Fergie points out a university project investigating censorship:
The "Great Firewall of China," used by the government of the People's Republic of China to block users from reaching content it finds objectionable, is actually a "panopticon" that encourages self-censorship through the perception that users are being watched, rather than a true firewall, according to researchers at UC Davis and the University of New Mexico.
The researchers are developing an automated tool, called ConceptDoppler, to act as a weather report on changes in Internet censorship in China. ConceptDoppler uses mathematical techniques to cluster words by meaning and identify keywords that are likely to be blacklisted.
— University Researchers Analyze China's Internet Censorship System, News Report, Government Technology News, Sep 11, 2007
So the Great Firewall of China watches what users are doing by actively intercepting their traffic. Meanwhile, back in the U.S. of A., how about a passive web panopticon?

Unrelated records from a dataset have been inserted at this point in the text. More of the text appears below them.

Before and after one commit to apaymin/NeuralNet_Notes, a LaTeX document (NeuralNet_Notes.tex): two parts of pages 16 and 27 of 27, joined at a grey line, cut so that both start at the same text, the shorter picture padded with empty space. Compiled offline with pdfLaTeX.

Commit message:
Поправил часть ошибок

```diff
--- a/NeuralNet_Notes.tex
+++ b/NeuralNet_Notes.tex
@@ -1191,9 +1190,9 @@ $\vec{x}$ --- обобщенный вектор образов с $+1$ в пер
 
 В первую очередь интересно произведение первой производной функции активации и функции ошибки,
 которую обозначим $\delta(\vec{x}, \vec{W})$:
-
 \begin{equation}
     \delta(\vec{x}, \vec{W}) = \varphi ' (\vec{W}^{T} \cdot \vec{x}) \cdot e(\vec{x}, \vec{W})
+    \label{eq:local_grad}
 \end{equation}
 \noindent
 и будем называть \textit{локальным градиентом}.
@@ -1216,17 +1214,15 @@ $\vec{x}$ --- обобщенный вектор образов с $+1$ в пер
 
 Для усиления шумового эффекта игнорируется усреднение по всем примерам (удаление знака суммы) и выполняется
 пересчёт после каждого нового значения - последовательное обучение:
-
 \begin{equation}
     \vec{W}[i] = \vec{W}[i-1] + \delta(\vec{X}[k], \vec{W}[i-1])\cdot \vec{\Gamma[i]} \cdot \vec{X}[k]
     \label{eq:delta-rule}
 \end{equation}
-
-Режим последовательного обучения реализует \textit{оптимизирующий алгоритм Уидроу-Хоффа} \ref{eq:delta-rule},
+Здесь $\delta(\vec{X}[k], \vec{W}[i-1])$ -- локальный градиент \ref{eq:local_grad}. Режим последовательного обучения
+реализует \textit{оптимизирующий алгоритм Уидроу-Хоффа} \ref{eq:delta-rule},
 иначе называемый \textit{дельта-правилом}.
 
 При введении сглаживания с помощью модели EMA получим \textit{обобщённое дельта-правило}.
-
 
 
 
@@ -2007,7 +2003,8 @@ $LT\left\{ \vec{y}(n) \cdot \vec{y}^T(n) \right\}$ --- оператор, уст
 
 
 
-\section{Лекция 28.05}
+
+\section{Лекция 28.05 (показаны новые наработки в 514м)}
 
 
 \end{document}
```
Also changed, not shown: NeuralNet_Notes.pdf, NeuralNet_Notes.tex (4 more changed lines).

Terrorists and extremists have set up shop on the Internet, using it to recruit new members, spread propaganda and plan attacks across the world. The size and scope of these dark corners of the Web are vast and disturbing. But in a non-descript building in Tucson, a team of computational scientists are using the cutting-edge technology and novel new approaches to track their moves online, providing an invaluable tool in the global war on terror.

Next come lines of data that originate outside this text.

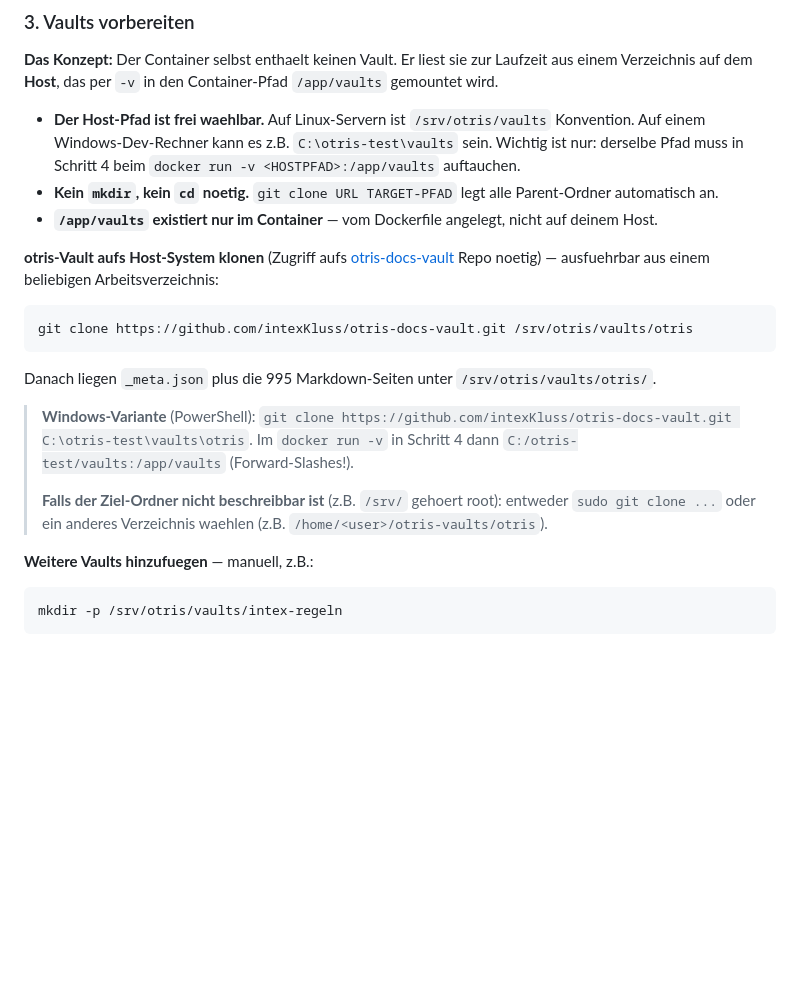
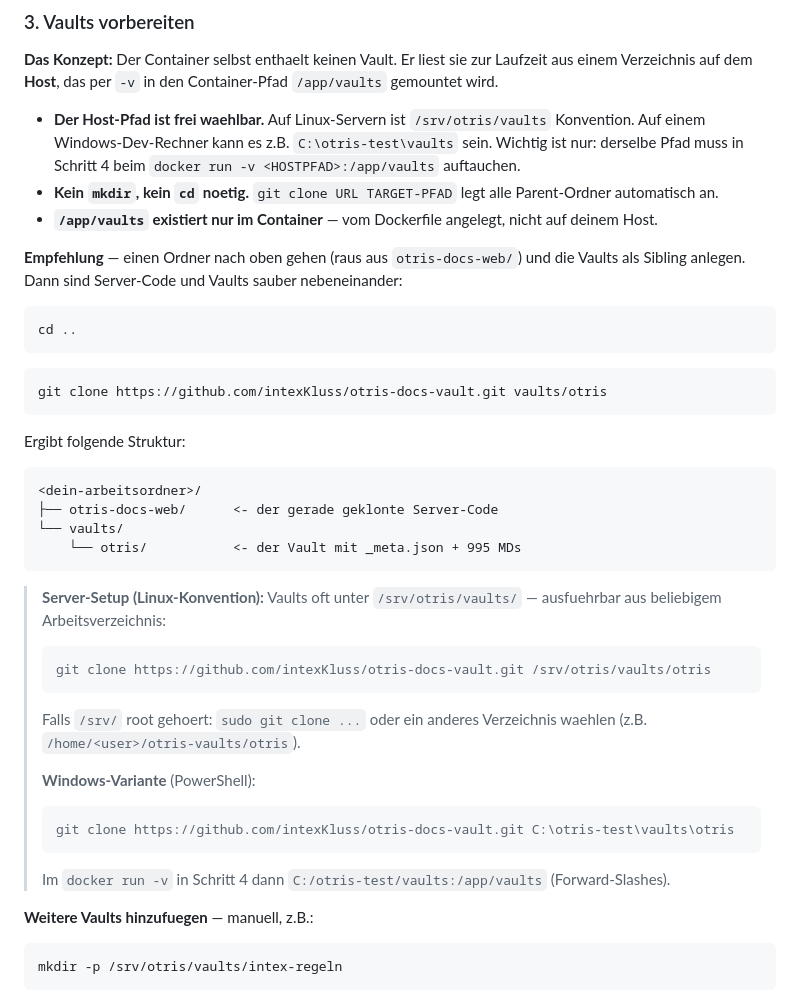
Before and after one commit to intexKluss/docsvault, a Markdown page: INSTALL-SERVER.md, the part around the change. Rendered like a GitHub page; blank space fills up the shorter version.

Commit message:
Recommend 'cd ..' + vaults/ as sibling after docker build

````diff
--- a/INSTALL-SERVER.md
+++ b/INSTALL-SERVER.md
@@ -31,17 +31,36 @@ Der Build dauert unter 30 Sekunden (plus Download beim ersten Mal).
 - **Kein `mkdir`, kein `cd` noetig.** `git clone URL TARGET-PFAD` legt alle Parent-Ordner automatisch an.
 - **`/app/vaults` existiert nur im Container** — vom Dockerfile angelegt, nicht auf deinem Host.
 
-**otris-Vault aufs Host-System klonen** (Zugriff aufs [otris-docs-vault](https://github.com/intexKluss/otris-docs-vault) Repo noetig) — ausfuehrbar aus einem beliebigen Arbeitsverzeichnis:
+**Empfehlung** — einen Ordner nach oben gehen (raus aus `otris-docs-web/`) und die Vaults als Sibling anlegen. Dann sind Server-Code und Vaults sauber nebeneinander:
 
 ```bash
-git clone https://github.com/intexKluss/otris-docs-vault.git /srv/otris/vaults/otris
+cd ..
 ```
 
-Danach liegen `_meta.json` plus die 995 Markdown-Seiten unter `/srv/otris/vaults/otris/`.
+```bash
+git clone https://github.com/intexKluss/otris-docs-vault.git vaults/otris
+```
 
-> **Windows-Variante** (PowerShell): `git clone https://github.com/intexKluss/otris-docs-vault.git C:\otris-test\vaults\otris`. Im `docker run -v` in Schritt 4 dann `C:/otris-test/vaults:/app/vaults` (Forward-Slashes!).
+Ergibt folgende Struktur:
+
+```
+<dein-arbeitsordner>/
+├── otris-docs-web/      <- der gerade geklonte Server-Code
+└── vaults/
+    └── otris/           <- der Vault mit _meta.json + 995 MDs
+```
+
+> **Server-Setup (Linux-Konvention):** Vaults oft unter `/srv/otris/vaults/` — ausfuehrbar aus beliebigem Arbeitsverzeichnis:
+> ```bash
+> git clone https://github.com/intexKluss/otris-docs-vault.git /srv/otris/vaults/otris
+> ```
+> Falls `/srv/` root gehoert: `sudo git clone ...` oder ein anderes Verzeichnis waehlen (z.B. `/home/<user>/otris-vaults/otris`).
 >
-> **Falls der Ziel-Ordner nicht beschreibbar ist** (z.B. `/srv/` gehoert root): entweder `sudo git clone ...` oder ein anderes Verzeichnis waehlen (z.B. `/home/<user>/otris-vaults/otris`).
+> **Windows-Variante** (PowerShell):
+> ```powershell
+> git clone https://github.com/intexKluss/otris-docs-vault.git C:\otris-test\vaults\otris
+> ```
+> Im `docker run -v` in Schritt 4 dann `C:/otris-test/vaults:/app/vaults` (Forward-Slashes).
 
 **Weitere Vaults hinzufuegen** — manuell, z.B.:
 
````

Funded by the National Science Foundation and other federal agencies, Hsinchun Chen and his Artificial Intelligence Lab at the University of Arizona have created the Dark Web project, which aims to systematically collect and analyze all terrorist-generated content on the Web.

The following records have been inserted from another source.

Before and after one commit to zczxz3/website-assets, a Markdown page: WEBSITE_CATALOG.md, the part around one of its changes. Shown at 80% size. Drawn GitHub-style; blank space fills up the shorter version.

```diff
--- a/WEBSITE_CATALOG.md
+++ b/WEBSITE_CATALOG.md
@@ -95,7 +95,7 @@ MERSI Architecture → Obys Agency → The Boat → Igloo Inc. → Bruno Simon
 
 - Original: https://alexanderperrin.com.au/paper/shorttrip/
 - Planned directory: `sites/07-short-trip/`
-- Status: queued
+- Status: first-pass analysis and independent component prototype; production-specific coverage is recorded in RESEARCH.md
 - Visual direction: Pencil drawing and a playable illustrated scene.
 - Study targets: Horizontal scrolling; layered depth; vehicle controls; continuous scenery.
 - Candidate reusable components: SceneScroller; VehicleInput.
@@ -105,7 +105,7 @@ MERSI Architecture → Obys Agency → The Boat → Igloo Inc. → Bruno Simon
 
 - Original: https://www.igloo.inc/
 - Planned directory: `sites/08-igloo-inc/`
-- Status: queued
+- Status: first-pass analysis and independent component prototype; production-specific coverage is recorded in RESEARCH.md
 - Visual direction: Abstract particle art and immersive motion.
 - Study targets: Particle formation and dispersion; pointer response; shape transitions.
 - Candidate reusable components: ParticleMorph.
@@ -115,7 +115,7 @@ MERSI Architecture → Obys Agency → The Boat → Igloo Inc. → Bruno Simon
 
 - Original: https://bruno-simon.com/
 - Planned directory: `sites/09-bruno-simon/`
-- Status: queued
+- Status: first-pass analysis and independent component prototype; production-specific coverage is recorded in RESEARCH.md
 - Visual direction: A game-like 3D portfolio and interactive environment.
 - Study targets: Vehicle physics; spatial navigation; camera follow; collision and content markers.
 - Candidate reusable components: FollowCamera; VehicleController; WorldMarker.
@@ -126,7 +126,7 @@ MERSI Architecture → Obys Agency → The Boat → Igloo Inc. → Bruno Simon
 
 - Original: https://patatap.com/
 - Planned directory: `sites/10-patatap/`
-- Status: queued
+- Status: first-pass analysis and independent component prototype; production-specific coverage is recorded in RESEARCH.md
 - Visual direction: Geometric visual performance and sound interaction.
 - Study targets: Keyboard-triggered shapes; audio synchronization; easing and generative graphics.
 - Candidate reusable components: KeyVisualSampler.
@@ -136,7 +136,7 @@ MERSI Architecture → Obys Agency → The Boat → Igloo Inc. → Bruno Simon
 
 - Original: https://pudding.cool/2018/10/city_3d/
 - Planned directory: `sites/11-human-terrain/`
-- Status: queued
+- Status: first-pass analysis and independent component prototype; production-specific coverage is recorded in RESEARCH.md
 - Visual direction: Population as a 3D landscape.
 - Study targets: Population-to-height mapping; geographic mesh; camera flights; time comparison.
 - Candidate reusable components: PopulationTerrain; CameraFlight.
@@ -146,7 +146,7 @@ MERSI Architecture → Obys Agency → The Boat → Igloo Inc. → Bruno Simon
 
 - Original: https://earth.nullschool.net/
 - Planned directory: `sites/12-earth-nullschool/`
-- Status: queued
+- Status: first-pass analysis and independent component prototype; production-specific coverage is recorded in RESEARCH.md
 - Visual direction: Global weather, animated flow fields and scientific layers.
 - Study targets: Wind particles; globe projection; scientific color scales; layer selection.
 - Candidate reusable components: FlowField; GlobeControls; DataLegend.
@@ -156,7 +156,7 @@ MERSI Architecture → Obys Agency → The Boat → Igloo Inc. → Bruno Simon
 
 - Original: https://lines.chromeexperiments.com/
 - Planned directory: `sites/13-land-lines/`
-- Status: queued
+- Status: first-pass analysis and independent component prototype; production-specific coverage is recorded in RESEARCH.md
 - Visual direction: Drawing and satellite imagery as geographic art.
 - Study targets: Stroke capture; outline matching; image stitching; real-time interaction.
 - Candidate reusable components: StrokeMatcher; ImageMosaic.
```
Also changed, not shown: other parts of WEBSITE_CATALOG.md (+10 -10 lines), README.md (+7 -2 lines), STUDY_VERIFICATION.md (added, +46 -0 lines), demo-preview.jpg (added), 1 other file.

— Scientists Use the "Dark Web" to Snag Extremists and Terrorists Online, Press Release 07-118, National Science Foundation, 10 Sep 2007
With this, one has to wonder why the U.S. government bothers with illegal wiretapping.
One also has to wonder which U.S. government agencies are funding or performing similar analysis on the rest of the web, and when we'll find out about that. At least if they're examining the public world wide web, it's probably not illegal. But what was that about 'a "panopticon" that encourages self-censorship through the perception that users are being watched'?